FAR EASTERNERS PROTEST TRANSFER OF ISLANDS TO CHINA. Russians in the Far East continue to object to Moscow’s agreement to hand over to China portions of islands in order to resolve border disputes between the two countries. On August 14, a group organized by the Movement Against Illegal Immigration (DPNI) picketed to complain about that decision and carrying placards saying that Moscow had acted without taking into account the views of the Russian people (www.sobkorr.ru/news/48A41F7C38C91.html).
CHINA CLOSES BORDER WITH KYRGYZSTAN DURING OLYMPICS. Apparently concerned that Muslim groups in Xinjiang might get support from Central Asian groups, Beijing closed the Chinese border with Kyrgyzstan for the period of the Olympic Games. The border is to reopen once those competitions are over (www.easttime.ru/news/1/4/676.html).

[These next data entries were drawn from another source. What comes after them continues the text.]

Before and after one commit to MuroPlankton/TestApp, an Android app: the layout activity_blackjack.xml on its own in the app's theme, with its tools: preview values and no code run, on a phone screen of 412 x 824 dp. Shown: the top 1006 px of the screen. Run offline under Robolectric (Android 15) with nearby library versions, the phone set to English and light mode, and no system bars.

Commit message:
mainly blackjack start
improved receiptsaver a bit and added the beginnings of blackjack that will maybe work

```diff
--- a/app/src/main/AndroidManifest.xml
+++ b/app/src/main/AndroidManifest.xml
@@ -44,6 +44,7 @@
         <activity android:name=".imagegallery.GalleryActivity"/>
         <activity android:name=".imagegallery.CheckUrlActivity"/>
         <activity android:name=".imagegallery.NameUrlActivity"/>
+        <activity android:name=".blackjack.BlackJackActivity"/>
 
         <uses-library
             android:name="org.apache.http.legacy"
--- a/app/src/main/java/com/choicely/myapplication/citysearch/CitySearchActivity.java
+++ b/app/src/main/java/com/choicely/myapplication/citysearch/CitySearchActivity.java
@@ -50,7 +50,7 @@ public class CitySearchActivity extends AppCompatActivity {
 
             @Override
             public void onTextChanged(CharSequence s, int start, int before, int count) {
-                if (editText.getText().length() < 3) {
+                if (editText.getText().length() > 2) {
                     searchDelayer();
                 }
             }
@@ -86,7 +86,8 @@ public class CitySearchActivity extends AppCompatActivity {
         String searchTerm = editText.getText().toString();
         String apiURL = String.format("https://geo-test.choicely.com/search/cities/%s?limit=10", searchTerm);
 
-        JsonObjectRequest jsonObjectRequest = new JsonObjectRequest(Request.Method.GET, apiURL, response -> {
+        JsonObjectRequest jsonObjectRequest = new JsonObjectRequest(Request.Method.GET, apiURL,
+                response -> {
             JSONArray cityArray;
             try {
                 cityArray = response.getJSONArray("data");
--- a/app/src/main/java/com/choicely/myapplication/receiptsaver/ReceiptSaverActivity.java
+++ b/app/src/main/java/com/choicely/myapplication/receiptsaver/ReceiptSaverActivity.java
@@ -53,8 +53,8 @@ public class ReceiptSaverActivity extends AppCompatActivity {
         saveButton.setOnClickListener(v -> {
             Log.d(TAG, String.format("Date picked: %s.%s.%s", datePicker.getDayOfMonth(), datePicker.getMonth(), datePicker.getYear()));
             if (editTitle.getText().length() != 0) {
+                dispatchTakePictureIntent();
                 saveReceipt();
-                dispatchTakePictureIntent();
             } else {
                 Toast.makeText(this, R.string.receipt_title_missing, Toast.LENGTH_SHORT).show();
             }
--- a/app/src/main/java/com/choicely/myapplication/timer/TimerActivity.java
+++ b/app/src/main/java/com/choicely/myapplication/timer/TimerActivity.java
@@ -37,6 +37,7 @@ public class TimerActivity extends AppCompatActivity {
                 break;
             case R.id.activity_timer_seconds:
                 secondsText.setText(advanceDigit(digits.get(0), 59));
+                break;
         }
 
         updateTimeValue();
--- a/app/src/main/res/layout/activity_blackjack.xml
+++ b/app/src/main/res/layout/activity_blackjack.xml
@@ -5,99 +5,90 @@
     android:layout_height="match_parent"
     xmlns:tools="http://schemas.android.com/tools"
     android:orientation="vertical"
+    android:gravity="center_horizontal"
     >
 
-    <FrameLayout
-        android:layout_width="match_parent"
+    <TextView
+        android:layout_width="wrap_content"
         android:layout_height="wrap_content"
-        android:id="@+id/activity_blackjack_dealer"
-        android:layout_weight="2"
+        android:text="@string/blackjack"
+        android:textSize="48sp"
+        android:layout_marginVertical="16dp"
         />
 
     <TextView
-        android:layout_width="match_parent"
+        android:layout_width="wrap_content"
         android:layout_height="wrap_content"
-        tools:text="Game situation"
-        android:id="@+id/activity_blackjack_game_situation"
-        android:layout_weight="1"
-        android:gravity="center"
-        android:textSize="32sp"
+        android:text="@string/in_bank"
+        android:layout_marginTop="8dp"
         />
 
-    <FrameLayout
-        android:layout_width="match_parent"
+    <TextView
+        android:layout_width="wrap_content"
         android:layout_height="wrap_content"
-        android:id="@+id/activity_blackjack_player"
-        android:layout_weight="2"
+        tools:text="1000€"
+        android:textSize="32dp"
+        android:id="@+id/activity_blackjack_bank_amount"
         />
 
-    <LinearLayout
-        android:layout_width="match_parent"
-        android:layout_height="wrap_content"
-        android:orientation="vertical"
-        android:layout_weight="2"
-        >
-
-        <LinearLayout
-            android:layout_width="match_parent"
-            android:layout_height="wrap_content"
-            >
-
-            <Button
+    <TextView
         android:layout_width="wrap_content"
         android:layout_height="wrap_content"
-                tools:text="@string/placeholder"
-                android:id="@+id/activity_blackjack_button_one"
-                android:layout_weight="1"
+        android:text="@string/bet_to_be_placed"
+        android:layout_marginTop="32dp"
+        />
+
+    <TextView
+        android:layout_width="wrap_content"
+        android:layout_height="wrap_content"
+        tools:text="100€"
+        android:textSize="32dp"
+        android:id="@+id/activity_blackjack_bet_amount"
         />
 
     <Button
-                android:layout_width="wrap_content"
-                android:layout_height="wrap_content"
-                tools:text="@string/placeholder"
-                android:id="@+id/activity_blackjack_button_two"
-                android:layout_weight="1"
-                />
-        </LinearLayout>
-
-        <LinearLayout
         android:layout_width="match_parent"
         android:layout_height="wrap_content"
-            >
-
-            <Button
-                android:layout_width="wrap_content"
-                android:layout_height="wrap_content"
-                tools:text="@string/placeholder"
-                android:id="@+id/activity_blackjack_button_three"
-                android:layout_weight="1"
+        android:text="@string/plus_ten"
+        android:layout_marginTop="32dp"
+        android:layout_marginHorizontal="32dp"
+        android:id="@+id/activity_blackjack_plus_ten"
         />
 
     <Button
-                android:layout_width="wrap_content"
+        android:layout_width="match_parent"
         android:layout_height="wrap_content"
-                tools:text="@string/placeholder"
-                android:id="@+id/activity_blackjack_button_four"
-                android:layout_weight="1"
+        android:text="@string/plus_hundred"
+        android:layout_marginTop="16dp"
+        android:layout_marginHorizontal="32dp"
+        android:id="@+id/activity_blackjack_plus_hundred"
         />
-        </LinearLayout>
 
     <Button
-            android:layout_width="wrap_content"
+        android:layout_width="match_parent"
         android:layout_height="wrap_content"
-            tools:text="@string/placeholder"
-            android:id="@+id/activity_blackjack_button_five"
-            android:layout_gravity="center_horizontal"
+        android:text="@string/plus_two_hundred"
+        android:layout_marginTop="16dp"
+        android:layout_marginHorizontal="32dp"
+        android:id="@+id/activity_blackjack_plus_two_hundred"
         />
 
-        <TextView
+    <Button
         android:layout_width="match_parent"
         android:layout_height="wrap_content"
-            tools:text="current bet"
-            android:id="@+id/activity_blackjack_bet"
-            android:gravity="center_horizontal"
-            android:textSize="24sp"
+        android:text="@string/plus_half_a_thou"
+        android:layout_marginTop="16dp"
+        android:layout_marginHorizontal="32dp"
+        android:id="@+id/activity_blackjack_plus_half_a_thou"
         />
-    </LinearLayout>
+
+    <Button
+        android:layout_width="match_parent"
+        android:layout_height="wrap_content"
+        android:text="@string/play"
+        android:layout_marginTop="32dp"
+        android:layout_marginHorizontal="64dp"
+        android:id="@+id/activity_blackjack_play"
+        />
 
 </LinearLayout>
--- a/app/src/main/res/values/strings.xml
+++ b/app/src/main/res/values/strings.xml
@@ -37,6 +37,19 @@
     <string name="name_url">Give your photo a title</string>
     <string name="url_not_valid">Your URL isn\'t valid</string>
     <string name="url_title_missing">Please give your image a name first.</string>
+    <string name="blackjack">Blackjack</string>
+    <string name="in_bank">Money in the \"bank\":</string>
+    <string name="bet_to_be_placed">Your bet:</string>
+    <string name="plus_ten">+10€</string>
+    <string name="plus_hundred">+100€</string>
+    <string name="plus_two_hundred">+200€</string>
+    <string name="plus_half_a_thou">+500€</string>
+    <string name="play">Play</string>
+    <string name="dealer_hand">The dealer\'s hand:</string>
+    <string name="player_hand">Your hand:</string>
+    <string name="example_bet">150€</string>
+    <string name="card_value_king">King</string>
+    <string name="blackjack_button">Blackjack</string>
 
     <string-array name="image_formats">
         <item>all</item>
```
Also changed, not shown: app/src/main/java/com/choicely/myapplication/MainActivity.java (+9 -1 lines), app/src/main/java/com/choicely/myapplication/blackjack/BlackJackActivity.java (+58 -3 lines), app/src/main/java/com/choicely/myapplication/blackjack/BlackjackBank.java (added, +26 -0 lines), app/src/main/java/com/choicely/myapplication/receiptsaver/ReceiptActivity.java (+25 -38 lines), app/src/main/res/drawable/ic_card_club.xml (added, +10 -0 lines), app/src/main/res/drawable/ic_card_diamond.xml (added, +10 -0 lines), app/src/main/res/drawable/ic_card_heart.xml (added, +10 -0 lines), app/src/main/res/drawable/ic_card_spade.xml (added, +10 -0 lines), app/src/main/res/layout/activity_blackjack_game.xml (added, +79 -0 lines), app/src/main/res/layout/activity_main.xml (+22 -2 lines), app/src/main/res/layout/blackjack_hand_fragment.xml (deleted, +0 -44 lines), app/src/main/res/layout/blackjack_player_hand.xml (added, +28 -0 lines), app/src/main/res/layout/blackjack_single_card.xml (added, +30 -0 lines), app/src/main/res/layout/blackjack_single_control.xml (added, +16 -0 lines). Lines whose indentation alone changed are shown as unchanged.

RUSSIANS DEMONSTRATE FOR TIBETAN INDEPENDENCE. On the day of the opening of the Olympic Games in Beijing, small groups of Russians in St. Petersburg and Moscow demonstrated in favor of independence for Tibet, actions that paralleled those in Minsk, Kyiv, Warsaw and Vilnius. (www.ingria.info/?lenta&news_action=show_news&news_id=4129).